The next thing we must consider is just how important are the things of the world to us.  In Luke 21:34, Jesus says, “But take heed to yourselves, lest your hearts be weighed down with carousing, drunkenness and cares of this life, and that Day come upon you unexpectedly.”  If we are looking forward to the day when we leave this world to enter the next, then the only time the things of this life become important is when they affect our salvation.  Jesus warned this could happen in the parable of the sower.  He explained the seed planted among the thorns as “he who hears the word, and the cares of this world and the deceitfulness of riches choke the word, and he becomes unfruitful” (Matthew 13:22).  Worrying too much about this world can cost us dearly in the next.
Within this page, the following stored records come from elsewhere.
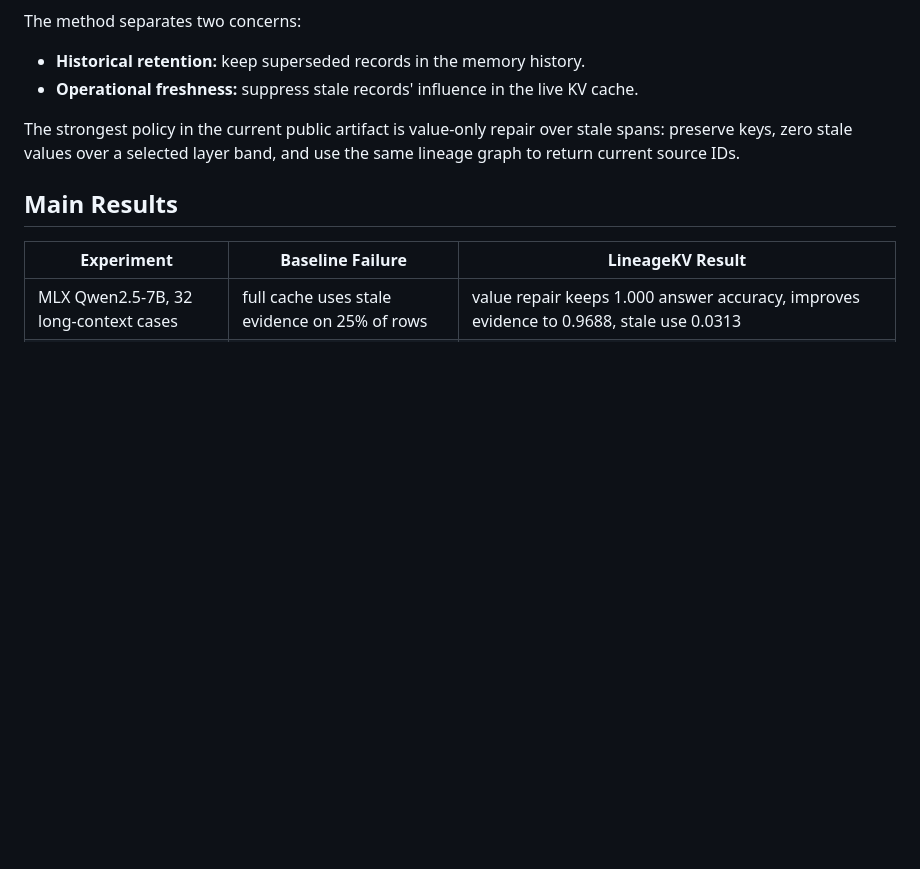
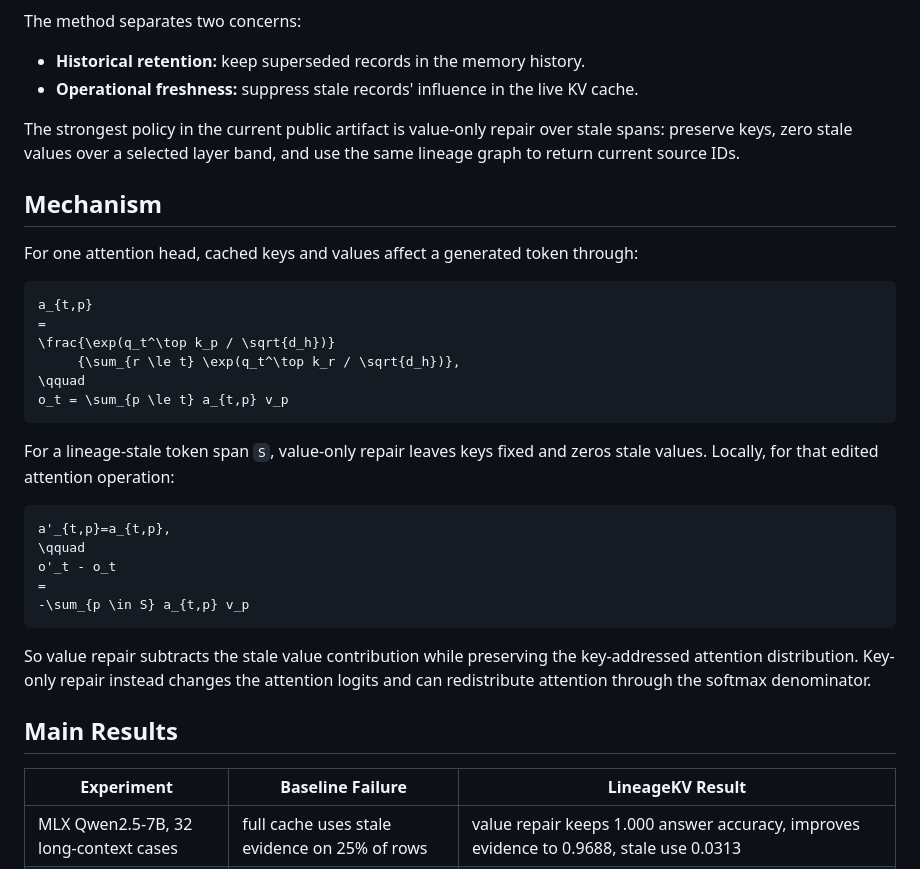
Before and after one commit to cbun/lineagekv, a Markdown page: README.md, the part around the change. Drawn GitHub-style; blank space fills up the shorter version.

Commit message:
Add QKV mechanism to README

````diff
--- a/README.md
+++ b/README.md
@@ -31,6 +31,34 @@ The method separates two concerns:
 The strongest policy in the current public artifact is value-only repair over
 stale spans: preserve keys, zero stale values over a selected layer band, and
 use the same lineage graph to return current source IDs.
+
+## Mechanism
+
+For one attention head, cached keys and values affect a generated token through:
+
+```tex
+a_{t,p}
+=
+\frac{\exp(q_t^\top k_p / \sqrt{d_h})}
+     {\sum_{r \le t} \exp(q_t^\top k_r / \sqrt{d_h})},
+\qquad
+o_t = \sum_{p \le t} a_{t,p} v_p
+```
+
+For a lineage-stale token span `S`, value-only repair leaves keys fixed and
+zeros stale values. Locally, for that edited attention operation:
+
+```tex
+a'_{t,p}=a_{t,p},
+\qquad
+o'_t - o_t
+=
+-\sum_{p \in S} a_{t,p} v_p
+```
+
+So value repair subtracts the stale value contribution while preserving the
+key-addressed attention distribution. Key-only repair instead changes the
+attention logits and can redistribute attention through the softmax denominator.
 
 ## Main Results
 
````
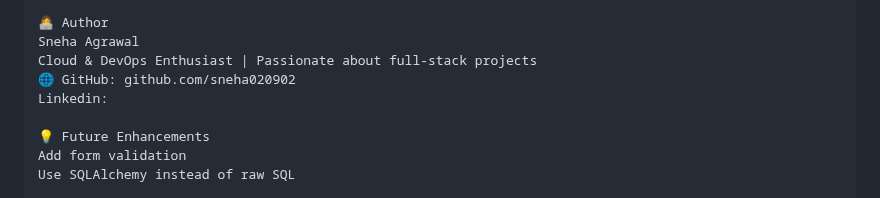
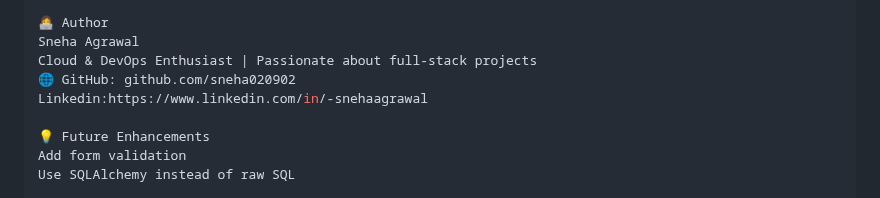
Before and after one commit to sneha020902/multi-tier-flask-aws-app, a Markdown page: README.md, the part around the change. GitHub-like rendering.

```diff
--- a/README.md
+++ b/README.md
@@ -114,7 +114,7 @@ For real deployment, use environment variables or AWS Secrets Manager.
 Sneha Agrawal
 Cloud & DevOps Enthusiast | Passionate about full-stack projects
 🌐 GitHub: github.com/sneha020902
-Linkedin:
+Linkedin:https://www.linkedin.com/in/-snehaagrawal
 
 💡 Future Enhancements
 Add form validation
```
We also must consider who we trust for truth.  Paul told the Corinthians “my speech and my preaching were not with persuasive words of human wisdom, but in demonstration of the Spirit and of power, that your faith should not be in the wisdom of men but in the power of God” (1 Corinthians 2:4).  Putting our trust in faulty human logic and its limited understanding will lead us down the wrong path.  However, God has shown us His wisdom and power in so many different ways and has never failed.  We need to put all our confidence and trust in Him.
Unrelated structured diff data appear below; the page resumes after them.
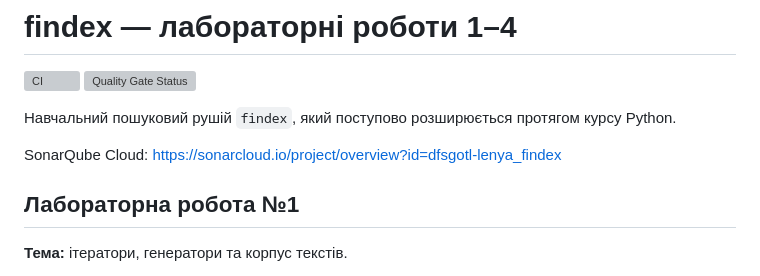
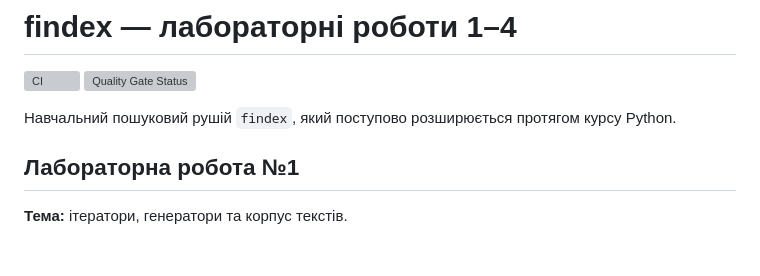
Before and after one commit to dfsgotl-lenya/findex, a Markdown page: README.md, the part around the change. Drawn GitHub-style; blank space fills up the shorter version; grey boxes are pictures that could not be loaded.

Commit message:
Remove SonarQube Cloud link

```diff
--- a/README.md
+++ b/README.md
@@ -5,7 +5,6 @@
 
 Навчальний пошуковий рушій `findex`, який поступово розширюється протягом курсу Python.
 
-SonarQube Cloud: https://sonarcloud.io/project/overview?id=dfsgotl-lenya_findex
 
 ## Лабораторна робота №1
 
```
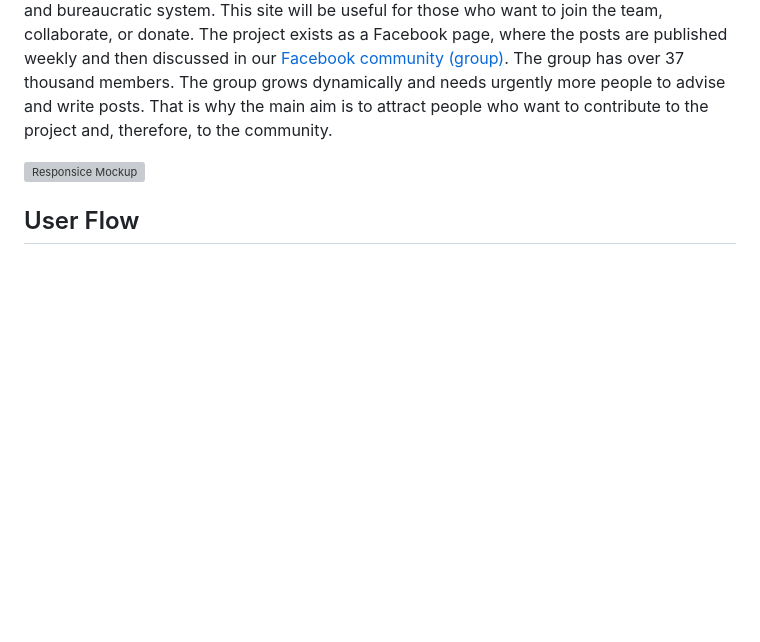
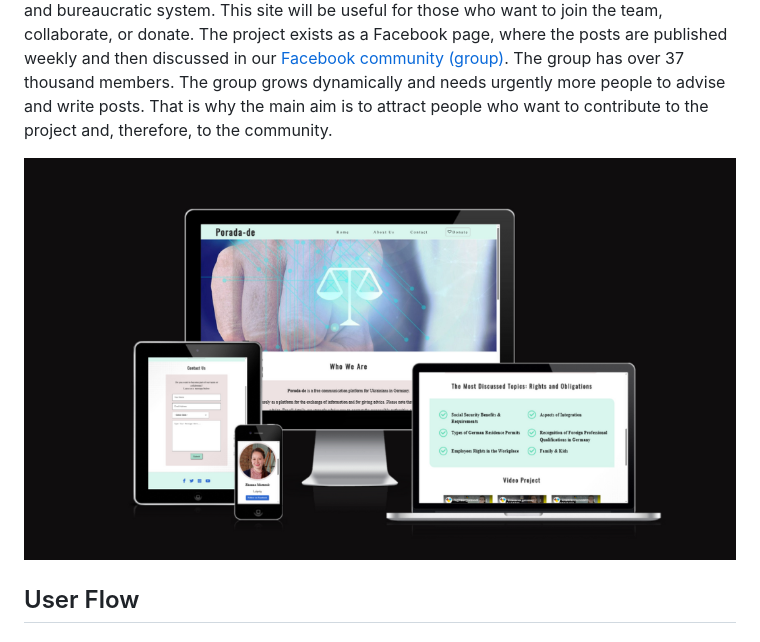
Before and after one commit to zhannamatuzak/porada-de, a Markdown page: README.md, the part around the change. Rendered like a GitHub page; pictures changed too: documentation/responsive-mockup.png (added); blank space fills up the shorter version; grey boxes are pictures that could not be loaded.

Commit message:
Add screenshot of responsive mockup

```diff
--- a/README.md
+++ b/README.md
@@ -2,7 +2,7 @@
 
 Porada-de is a site that provides information about the project “Porada-de” for Ukrainians in Germany. This project is an existing project that started at the end of July 2022. The site will be targeted toward refugees and migrants who are looking for advice about the German legal and bureaucratic system. This site will be useful for those who want to join the team, collaborate, or donate. The project exists as a Facebook page, where the posts are published weekly and then discussed in our [Facebook community (group)](https://www.facebook.com/groups/642363020399443). The group has over 37 thousand members. The group grows dynamically and needs urgently more people to advise and write posts. That is why the main aim is to attract people who want to contribute to the project and, therefore, to the community.
 
-![Responsice Mockup](https://)
+![Responsice Mockup](documentation/responsive-mockup.png)
 
 ## User Flow
 
```
Also changed, not shown: 1 other file.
There are two accounts in the Bible where Jesus calms a raging storm, Matthew 8:23 and Matthew 14:22.  Both times Jesus is with individuals who panic when the sea gets rough.  The winds are blowing wildly, the waves are threatening to capsize their boats, they are afraid for their very lives, and there is nothing they can do about it.  This sounds very similar to how we can feel if we let the events of life become overwhelming to us.  We can feel like situations are compounding against us, like the forces of Satan are winning the battle, and there is nothing that can stop them.  However, just like those men in the boats, we sometimes forget about the power of God.  All Jesus had to do was speak and the storms were passed.  How powerful the words “Peace, be still” can be when spoken by the Son of God.

When we become overwhelmed with the direction society is taking, when we are concerned about the consequences of standing for the truth of God, when we are tempted to wonder if the wisdom of the world might have something to offer us, we must remember “Peace, be still.”  God has the ability to calm all the storms in our life and will reward us for our faithfulness to the truth of His word.  As long as Jesus is in our boat (in our lives) and we are trusting in Him, we have nothing to fear.
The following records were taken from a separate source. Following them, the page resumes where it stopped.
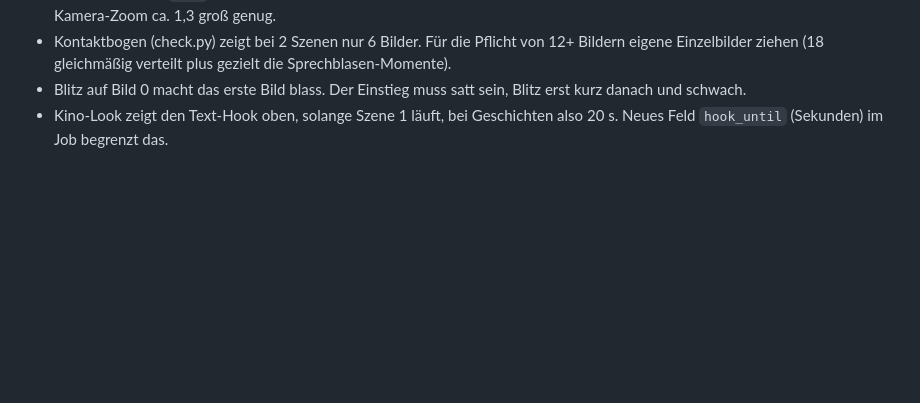
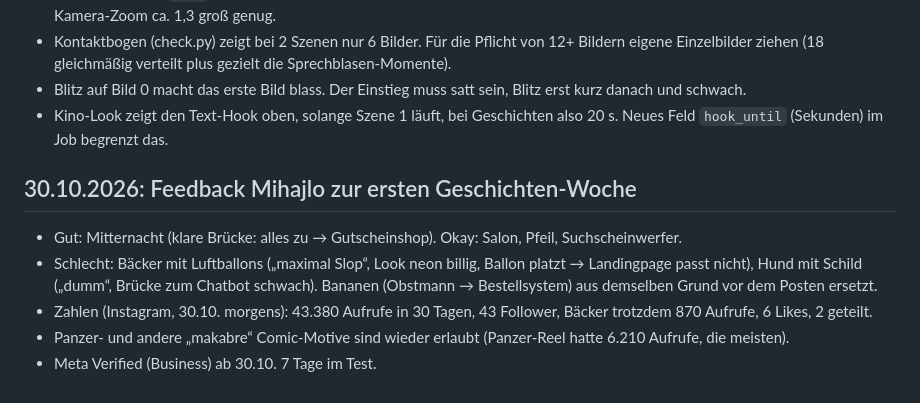
Before and after one commit to Mikiist/ms-reels, a Markdown page: LERNEN.md, the part around the change. Rendered like a GitHub page; blank space fills up the shorter version.

```diff
--- a/LERNEN.md
+++ b/LERNEN.md
@@ -20,3 +20,10 @@
 - Kontaktbogen (check.py) zeigt bei 2 Szenen nur 6 Bilder. Für die Pflicht von 12+ Bildern eigene Einzelbilder ziehen (18 gleichmäßig verteilt plus gezielt die Sprechblasen-Momente).
 - Blitz auf Bild 0 macht das erste Bild blass. Der Einstieg muss satt sein, Blitz erst kurz danach und schwach.
 - Kino-Look zeigt den Text-Hook oben, solange Szene 1 läuft, bei Geschichten also 20 s. Neues Feld `hook_until` (Sekunden) im Job begrenzt das.
+
+## 30.10.2026: Feedback Mihajlo zur ersten Geschichten-Woche
+- Gut: Mitternacht (klare Brücke: alles zu → Gutscheinshop). Okay: Salon, Pfeil, Suchscheinwerfer.
+- Schlecht: Bäcker mit Luftballons („maximal Slop“, Look neon billig, Ballon platzt → Landingpage passt nicht), Hund mit Schild („dumm“, Brücke zum Chatbot schwach). Bananen (Obstmann → Bestellsystem) aus demselben Grund vor dem Posten ersetzt.
+- Zahlen (Instagram, 30.10. morgens): 43.380 Aufrufe in 30 Tagen, 43 Follower, Bäcker trotzdem 870 Aufrufe, 6 Likes, 2 geteilt.
+- Panzer- und andere „makabre“ Comic-Motive sind wieder erlaubt (Panzer-Reel hatte 6.210 Aufrufe, die meisten).
+- Meta Verified (Business) ab 30.10. 7 Tage im Test.
```
Also changed, not shown: CLAUDE.md (+4 -2 lines).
Yet in all these things we are more than conquerors through Him who loved us. For I am persuaded that neither death nor life, nor angels nor principalities nor powers, nor things present nor things to come, nor height nor depth, nor any other created thing, shall be able to separate us from the love of God which is in Christ Jesus our Lord (Romans 8:37-39).

Doug Twaddell
~ 711 N. Broadway, Beloit, KS  67420